In the first of our delving series into the murky past of the University, Contact brings you a desktop developer who has experienced the fame and fortune of pop stardom south of the Tay.

Fiction factory was the band and Feels like Heaven was the hit that took Kevin Patterson, a desktop developer in central administration to number six in the British charts back in 1984. You'll remember the song and you'll dig the fashion on the single sleeve. Kevin was quick to point out that the large square digital watch he sports on his album cover was ditched a long time ago and he has since encouraged his barber to cease the electric shock treatment for that magnetic flat top look. It is however with a wry smile for the good old days on the road that Kevin recalls his life as a popstar.

Kevin, from Perth, started studying music therapy when he left school at Anniesland and Perth colleges and the then Dundee Institute of Technology. From there he developed an interest in writing pop and together with another two boys from Perth and one from Kilmarnock he established Fiction Factory becoming the singer and co-songwriter.

The band's first big break was a tour supporting Paul Young then their big hit in 1984 took them into the British and German top ten, to number one in Switzerland and proved a massive hit in Italy. Kevin's most intimate encounter with the stars was at the Italian hits festival in the outdoor amphitheatre in Verona where Fiction Factory found themselves in the adjacent hotel room to Spandau Ballet from where they could hear the boys arguing about who should be wearing what trousers.

Not a mistake likely to be made in the Matthew building, Kevin confesses that in his heyday he was regularly mistaken for Billy Idol. Kevin wonders whether the Italians that would stop him in the street and ask whether he was Billy Idol made the same connection and ask the man himself whether he was that lad Kevin Patterson from Perth.

But there was no fooling Sean Hughes when on Never Mind the Buzzcocks two years ago the teams were challenged to pick out Kevin from the five man line up. Sean recognised our man straight off and admitted to being his biggest fan. Was there any need to turn back after such commendation?

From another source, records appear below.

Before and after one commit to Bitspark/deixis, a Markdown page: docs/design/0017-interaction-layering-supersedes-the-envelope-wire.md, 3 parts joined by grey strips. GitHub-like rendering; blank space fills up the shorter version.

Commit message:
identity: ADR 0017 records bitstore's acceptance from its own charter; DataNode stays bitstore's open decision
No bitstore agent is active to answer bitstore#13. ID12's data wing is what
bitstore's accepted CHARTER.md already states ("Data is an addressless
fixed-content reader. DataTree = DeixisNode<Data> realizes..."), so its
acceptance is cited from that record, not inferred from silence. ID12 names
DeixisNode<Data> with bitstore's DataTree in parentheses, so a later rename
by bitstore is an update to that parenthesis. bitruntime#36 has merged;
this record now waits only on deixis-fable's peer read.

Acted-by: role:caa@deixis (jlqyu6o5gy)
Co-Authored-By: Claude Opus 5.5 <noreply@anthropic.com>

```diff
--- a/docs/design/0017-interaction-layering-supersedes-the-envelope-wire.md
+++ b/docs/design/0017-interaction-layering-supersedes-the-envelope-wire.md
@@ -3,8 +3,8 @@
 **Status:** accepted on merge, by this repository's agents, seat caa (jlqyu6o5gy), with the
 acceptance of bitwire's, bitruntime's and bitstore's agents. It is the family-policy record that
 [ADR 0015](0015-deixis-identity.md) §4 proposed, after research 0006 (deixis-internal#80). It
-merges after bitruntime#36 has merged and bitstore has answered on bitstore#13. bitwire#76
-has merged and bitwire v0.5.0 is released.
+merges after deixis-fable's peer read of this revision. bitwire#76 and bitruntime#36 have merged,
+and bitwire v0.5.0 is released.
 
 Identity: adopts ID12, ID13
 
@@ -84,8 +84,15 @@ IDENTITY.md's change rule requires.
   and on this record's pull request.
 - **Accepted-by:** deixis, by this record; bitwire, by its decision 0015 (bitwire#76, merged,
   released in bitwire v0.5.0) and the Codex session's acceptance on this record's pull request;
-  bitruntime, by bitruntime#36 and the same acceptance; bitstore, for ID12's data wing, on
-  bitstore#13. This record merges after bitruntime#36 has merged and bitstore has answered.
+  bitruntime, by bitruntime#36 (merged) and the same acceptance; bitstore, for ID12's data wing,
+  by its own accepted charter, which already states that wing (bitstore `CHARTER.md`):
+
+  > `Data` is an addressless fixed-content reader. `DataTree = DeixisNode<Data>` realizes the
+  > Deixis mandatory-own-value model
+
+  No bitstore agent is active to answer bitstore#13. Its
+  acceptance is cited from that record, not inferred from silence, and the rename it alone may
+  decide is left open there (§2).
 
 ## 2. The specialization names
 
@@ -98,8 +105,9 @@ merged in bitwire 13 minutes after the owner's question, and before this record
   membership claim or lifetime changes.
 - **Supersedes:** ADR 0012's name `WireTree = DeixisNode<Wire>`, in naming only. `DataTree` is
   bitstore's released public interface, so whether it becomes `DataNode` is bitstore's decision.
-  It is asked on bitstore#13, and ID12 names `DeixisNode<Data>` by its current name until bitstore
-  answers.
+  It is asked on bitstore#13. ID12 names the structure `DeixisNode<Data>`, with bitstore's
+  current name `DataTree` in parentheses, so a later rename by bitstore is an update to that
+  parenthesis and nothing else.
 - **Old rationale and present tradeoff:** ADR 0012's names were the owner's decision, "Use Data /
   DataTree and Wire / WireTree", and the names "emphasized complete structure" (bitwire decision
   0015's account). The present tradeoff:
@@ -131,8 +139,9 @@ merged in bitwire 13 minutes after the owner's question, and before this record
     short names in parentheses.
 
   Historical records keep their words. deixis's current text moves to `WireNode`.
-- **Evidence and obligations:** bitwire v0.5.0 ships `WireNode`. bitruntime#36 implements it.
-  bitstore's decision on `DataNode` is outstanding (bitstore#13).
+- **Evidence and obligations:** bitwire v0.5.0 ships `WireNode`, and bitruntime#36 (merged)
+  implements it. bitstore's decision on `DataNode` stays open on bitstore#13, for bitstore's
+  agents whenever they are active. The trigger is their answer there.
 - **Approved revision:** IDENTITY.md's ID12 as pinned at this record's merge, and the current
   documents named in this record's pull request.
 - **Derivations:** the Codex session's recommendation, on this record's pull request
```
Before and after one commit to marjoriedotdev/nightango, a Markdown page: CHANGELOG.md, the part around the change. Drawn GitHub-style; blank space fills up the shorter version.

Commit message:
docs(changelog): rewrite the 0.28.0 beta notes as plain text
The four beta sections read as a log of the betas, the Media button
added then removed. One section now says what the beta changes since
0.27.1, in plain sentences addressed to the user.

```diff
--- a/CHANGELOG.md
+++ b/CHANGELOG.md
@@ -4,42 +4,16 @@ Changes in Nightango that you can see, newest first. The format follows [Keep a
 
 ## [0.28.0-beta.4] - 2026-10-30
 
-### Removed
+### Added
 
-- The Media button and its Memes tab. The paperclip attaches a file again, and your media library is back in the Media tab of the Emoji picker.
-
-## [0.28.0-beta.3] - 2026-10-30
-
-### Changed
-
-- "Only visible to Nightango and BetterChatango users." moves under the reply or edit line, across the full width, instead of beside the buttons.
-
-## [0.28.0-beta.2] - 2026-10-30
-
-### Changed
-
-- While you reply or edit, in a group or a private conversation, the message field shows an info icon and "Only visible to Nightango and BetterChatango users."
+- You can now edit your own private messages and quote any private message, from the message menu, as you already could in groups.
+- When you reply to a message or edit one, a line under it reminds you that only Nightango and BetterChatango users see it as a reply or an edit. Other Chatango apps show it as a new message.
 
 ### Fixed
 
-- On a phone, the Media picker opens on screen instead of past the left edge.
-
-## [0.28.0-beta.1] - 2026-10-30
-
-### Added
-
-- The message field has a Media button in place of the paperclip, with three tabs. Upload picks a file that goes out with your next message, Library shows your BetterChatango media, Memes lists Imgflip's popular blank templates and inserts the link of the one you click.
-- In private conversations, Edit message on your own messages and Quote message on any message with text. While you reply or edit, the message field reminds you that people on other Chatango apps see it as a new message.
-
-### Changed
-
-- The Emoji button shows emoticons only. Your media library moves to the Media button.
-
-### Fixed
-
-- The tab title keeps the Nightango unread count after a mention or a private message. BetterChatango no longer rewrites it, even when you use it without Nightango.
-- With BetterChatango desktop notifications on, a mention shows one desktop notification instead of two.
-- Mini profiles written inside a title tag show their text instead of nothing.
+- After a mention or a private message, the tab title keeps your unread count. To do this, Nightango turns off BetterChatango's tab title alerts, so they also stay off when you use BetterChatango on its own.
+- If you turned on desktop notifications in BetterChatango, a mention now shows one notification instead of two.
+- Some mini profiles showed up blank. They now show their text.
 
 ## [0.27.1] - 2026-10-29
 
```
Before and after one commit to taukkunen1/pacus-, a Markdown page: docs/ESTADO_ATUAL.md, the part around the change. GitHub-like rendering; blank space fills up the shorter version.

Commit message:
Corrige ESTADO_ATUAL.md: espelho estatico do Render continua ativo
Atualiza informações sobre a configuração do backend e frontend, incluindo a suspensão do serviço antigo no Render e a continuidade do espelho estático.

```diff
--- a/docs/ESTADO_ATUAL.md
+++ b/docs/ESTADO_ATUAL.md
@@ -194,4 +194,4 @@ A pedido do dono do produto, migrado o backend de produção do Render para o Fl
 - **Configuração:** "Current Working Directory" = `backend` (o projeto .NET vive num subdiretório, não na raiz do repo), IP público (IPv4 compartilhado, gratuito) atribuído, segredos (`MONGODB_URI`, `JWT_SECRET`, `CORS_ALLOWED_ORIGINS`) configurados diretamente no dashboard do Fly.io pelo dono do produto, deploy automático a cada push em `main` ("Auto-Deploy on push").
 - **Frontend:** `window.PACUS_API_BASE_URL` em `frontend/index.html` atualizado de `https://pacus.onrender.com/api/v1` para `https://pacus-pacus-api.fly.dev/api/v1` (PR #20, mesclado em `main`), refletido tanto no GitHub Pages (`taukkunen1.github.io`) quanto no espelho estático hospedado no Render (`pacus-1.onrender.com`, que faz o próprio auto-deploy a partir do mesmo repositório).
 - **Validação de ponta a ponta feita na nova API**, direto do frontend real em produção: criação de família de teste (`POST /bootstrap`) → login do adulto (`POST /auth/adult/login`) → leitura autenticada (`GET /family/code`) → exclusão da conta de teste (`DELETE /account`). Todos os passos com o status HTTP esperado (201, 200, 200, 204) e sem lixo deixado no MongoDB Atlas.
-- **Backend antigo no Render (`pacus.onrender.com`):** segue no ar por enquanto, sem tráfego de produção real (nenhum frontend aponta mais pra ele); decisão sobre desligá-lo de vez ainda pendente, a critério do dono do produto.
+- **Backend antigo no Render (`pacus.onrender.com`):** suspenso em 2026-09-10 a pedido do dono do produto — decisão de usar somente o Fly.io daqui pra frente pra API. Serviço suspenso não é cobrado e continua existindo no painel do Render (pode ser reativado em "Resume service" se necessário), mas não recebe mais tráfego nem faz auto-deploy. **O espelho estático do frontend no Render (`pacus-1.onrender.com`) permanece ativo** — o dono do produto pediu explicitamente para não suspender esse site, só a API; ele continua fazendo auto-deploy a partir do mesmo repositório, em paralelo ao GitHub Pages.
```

Fiction factory went their own ways in 1987. After five years, the band had run its course and as Kevin said they "could never shake that one song". Kevin still writes songs in his spare time but when asked whether he would still like to be on the road of a roving popstar he refuses. "The work of a song writer is a 24 hour occupation. You never know when the next song will come to you." So now, with wife and cats, 9-5 at the heart of the University's IT services is where Kevin is happy. He's had his shot at fame and is content to file his own album sleeves with a hefty pile of software manuals.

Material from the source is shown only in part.